* Task details:
Exclude images and print all the records verbatim.

Front-end code edit data:
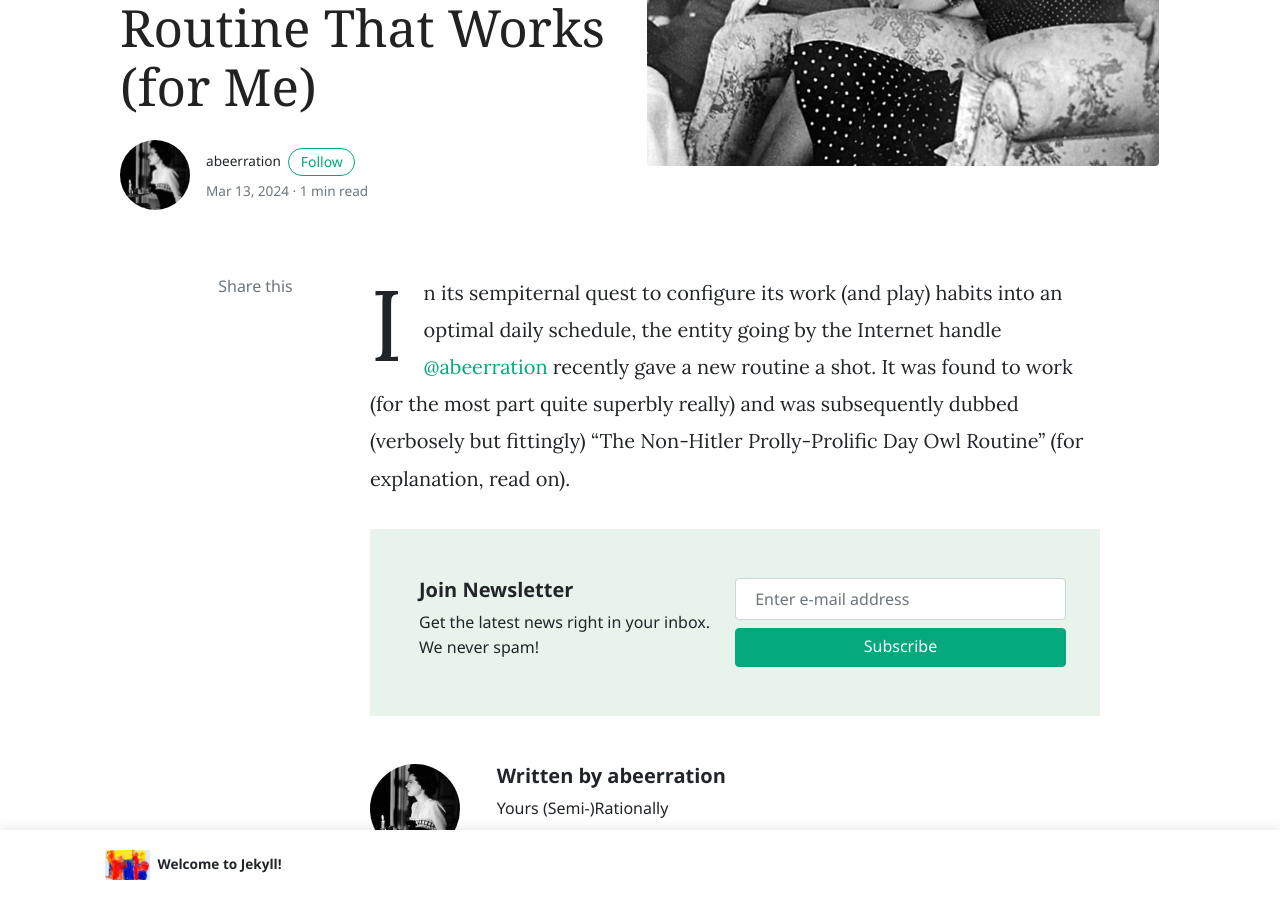
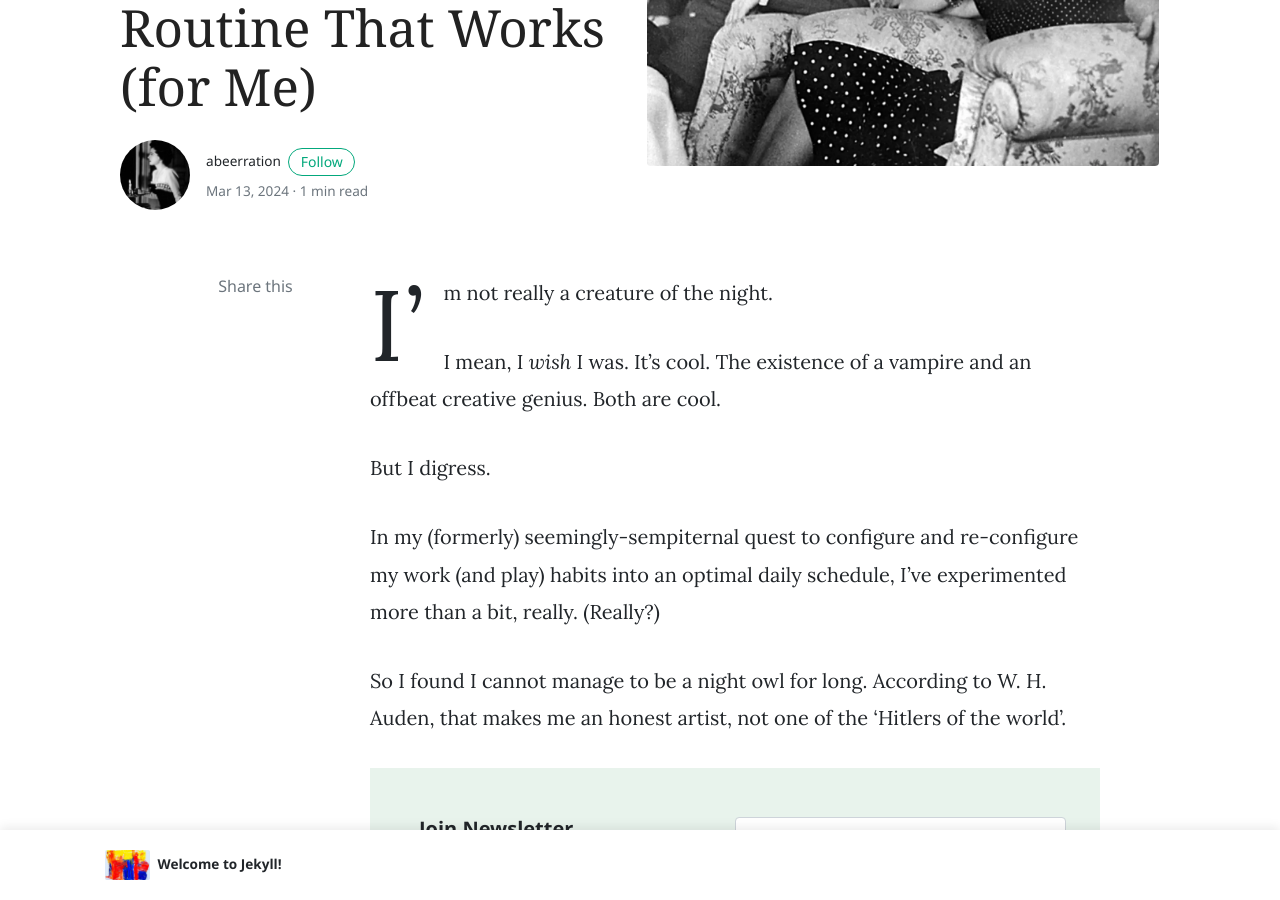
Before and after one commit to abeerration/abeerration-jekyll, a Jekyll site: the page built from _posts/2024-03-13-non-hitler-day-owl.md, in a window 1280 px wide and 900 px high, scrolled down 344 px. Built offline with Jekyll 4.4.1, drawn with Linux system fonts in a browser that asks for light colours; nearby versions of some CDN libraries; comment, search, counter and statistics services are not loaded.

Commit message:
Update 2024-03-13-non-hitler-day-owl.md

```diff
--- a/_posts/2024-03-13-non-hitler-day-owl.md
+++ b/_posts/2024-03-13-non-hitler-day-owl.md
@@ -5,8 +5,14 @@ author: abeerration
 categories: [ Work, Life ]
 image: assets/images/2024/3/13/hitlerdozing.webp
 ---
-In its sempiternal quest to configure its work (and play) habits into an optimal daily schedule,
-the entity going by the Internet handle [@abeerration](https://github.com/abeerration) recently
-gave a new routine a shot. It was found to work (for the most part quite superbly really) and was
-subsequently dubbed (verbosely but fittingly) "The Non-Hitler Prolly-Prolific Day Owl Routine"
-(for explanation, read on).
+I'm not really a creature of the night.
+
+I mean, I _wish_ I was. It's cool. The existence of a vampire and an offbeat creative genius. Both are cool.
+
+But I digress.
+
+In my (formerly) seemingly-sempiternal quest to configure and re-configure my work (and play) habits into an
+optimal daily schedule, I've experimented more than a bit, really. (Really?)
+
+So I found I cannot manage to be a night owl for long. According to W. H. Auden, that makes me an honest artist,
+not one of the ‘Hitlers of the world’.
```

* Result of this exercise:
Before and after one commit to abeerration/abeerration-jekyll, a Jekyll site: the page built from _posts/2024-03-13-non-hitler-day-owl.md, in a window 1280 px wide and 900 px high, scrolled down 344 px. Built offline with Jekyll 4.4.1, drawn with Linux system fonts in a browser that asks for light colours; nearby versions of some CDN libraries; comment, search, counter and statistics services are not loaded.

Commit message:
Update 2024-03-13-non-hitler-day-owl.md

```diff
--- a/_posts/2024-03-13-non-hitler-day-owl.md
+++ b/_posts/2024-03-13-non-hitler-day-owl.md
@@ -5,8 +5,14 @@ author: abeerration
 categories: [ Work, Life ]
 image: assets/images/2024/3/13/hitlerdozing.webp
 ---
-In its sempiternal quest to configure its work (and play) habits into an optimal daily schedule,
-the entity going by the Internet handle [@abeerration](https://github.com/abeerration) recently
-gave a new routine a shot. It was found to work (for the most part quite superbly really) and was
-subsequently dubbed (verbosely but fittingly) "The Non-Hitler Prolly-Prolific Day Owl Routine"
-(for explanation, read on).
+I'm not really a creature of the night.
+
+I mean, I _wish_ I was. It's cool. The existence of a vampire and an offbeat creative genius. Both are cool.
+
+But I digress.
+
+In my (formerly) seemingly-sempiternal quest to configure and re-configure my work (and play) habits into an
+optimal daily schedule, I've experimented more than a bit, really. (Really?)
+
+So I found I cannot manage to be a night owl for long. According to W. H. Auden, that makes me an honest artist,
+not one of the ‘Hitlers of the world’.
```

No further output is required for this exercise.